Wieland or the Transformation HTML version
"Three days have elapsed since this occurrence. I have been haunted by perpetual
inquietude. To bring myself to regard Carwin without terror, and to acquiesce in the
belief of your safety, was impossible. Yet to put an end to my doubts, seemed to be
impracticable. If some light could be reflected on the actual situation of this man, a direct
path would present itself. If he were, contrary to the tenor of his conversation, cunning
and malignant, to apprize you of this, would be to place you in security. If he were
merely unfortunate and innocent, most readily would I espouse his cause; and if his
intentions were upright with regard to you, most eagerly would I sanctify your choice by
"It would be vain to call upon Carwin for an avowal of his deeds. It was better to know
nothing, than to be deceived by an artful tale. What he was unwilling to communicate,
and this unwillingness had been repeatedly manifested, could never be extorted from him.
Importunity might be appeased, or imposture effected by fallacious representations. To
the rest of the world he was unknown. I had often made him the subject of discourse; but
a glimpse of his figure in the street was the sum of their knowledge who knew most.
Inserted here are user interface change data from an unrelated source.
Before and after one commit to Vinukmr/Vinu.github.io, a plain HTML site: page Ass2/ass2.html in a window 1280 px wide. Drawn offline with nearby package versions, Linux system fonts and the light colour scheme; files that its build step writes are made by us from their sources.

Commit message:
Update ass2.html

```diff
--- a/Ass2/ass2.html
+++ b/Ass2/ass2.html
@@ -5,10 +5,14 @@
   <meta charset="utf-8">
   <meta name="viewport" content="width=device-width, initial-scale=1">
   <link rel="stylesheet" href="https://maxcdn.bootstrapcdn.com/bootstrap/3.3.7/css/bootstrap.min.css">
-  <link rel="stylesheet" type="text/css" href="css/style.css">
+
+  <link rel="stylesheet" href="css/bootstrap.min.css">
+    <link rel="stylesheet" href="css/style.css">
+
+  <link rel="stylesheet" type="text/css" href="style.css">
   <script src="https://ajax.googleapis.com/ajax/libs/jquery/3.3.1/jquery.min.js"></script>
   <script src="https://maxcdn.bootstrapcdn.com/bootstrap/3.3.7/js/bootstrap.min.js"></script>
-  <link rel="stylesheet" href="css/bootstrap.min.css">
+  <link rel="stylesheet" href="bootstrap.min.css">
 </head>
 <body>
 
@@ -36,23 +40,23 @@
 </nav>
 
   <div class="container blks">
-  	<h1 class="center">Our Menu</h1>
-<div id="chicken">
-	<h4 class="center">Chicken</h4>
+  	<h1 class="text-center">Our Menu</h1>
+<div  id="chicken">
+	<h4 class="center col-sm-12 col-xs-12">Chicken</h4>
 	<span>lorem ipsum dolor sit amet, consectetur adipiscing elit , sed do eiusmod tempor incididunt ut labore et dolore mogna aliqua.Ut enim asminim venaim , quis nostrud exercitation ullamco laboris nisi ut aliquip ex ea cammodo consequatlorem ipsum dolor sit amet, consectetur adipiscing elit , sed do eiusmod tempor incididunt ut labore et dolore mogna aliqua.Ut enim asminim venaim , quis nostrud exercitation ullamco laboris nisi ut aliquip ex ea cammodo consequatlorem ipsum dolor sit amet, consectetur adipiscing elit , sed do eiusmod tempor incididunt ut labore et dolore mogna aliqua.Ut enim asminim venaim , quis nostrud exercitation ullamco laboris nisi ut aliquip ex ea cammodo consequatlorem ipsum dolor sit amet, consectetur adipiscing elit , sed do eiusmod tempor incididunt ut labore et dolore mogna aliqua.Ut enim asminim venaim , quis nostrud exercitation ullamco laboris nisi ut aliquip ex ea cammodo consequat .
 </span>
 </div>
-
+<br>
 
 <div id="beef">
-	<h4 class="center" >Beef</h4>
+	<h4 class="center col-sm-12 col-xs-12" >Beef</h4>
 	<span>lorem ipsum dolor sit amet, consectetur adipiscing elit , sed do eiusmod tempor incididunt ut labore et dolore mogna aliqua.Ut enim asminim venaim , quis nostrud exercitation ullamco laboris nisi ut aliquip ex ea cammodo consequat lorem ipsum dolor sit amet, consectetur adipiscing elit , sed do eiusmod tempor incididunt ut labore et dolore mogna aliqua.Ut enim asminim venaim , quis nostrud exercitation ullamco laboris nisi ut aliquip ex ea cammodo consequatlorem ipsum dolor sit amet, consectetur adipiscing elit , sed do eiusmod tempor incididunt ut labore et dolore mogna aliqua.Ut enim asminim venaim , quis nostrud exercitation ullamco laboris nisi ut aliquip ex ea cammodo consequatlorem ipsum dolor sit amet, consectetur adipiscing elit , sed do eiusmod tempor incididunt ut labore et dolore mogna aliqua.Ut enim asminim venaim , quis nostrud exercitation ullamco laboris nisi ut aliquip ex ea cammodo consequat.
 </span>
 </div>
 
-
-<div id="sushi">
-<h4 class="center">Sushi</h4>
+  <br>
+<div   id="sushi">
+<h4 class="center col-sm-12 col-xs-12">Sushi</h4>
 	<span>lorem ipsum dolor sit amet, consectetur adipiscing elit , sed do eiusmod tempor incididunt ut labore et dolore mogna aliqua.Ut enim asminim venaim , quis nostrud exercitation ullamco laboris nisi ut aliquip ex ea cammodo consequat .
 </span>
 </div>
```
None had ever seen him before, and received as new, the information which my
intercourse with him in Valencia, and my present intercourse, enabled me to give.
"Wieland was your brother. If he had really made you the object of his courtship, was not
a brother authorized to interfere and demand from him the confession of his views? Yet
what were the grounds on which I had reared this supposition? Would they justify a
measure like this? Surely not.
"In the course of my restless meditations, it occurred to me, at length, that my duty
required me to speak to you, to confess the indecorum of which I had been guilty, and to
state the reflections to which it had led me. I was prompted by no mean or selfish views.
The heart within my breast was not more precious than your safety: most cheerfully
would I have interposed my life between you and danger. Would you cherish resentment
at my conduct? When acquainted with the motive which produced it, it would not only
exempt me from censure, but entitle me to gratitude.
"Yesterday had been selected for the rehearsal of the newly-imported tragedy. I promised
to be present. The state of my thoughts but little qualified me for a performer or auditor in
such a scene; but I reflected that, after it was finished, I should return home with you, and
should then enjoy an opportunity of discoursing with you fully on this topic. My
resolution was not formed without a remnant of doubt, as to its propriety. When I left this
house to perform the visit I had promised, my mind was full of apprehension and
despondency. The dubiousness of the event of our conversation, fear that my interference
was too late to secure your peace, and the uncertainty to which hope gave birth, whether I
had not erred in believing you devoted to this man, or, at least, in imagining that he had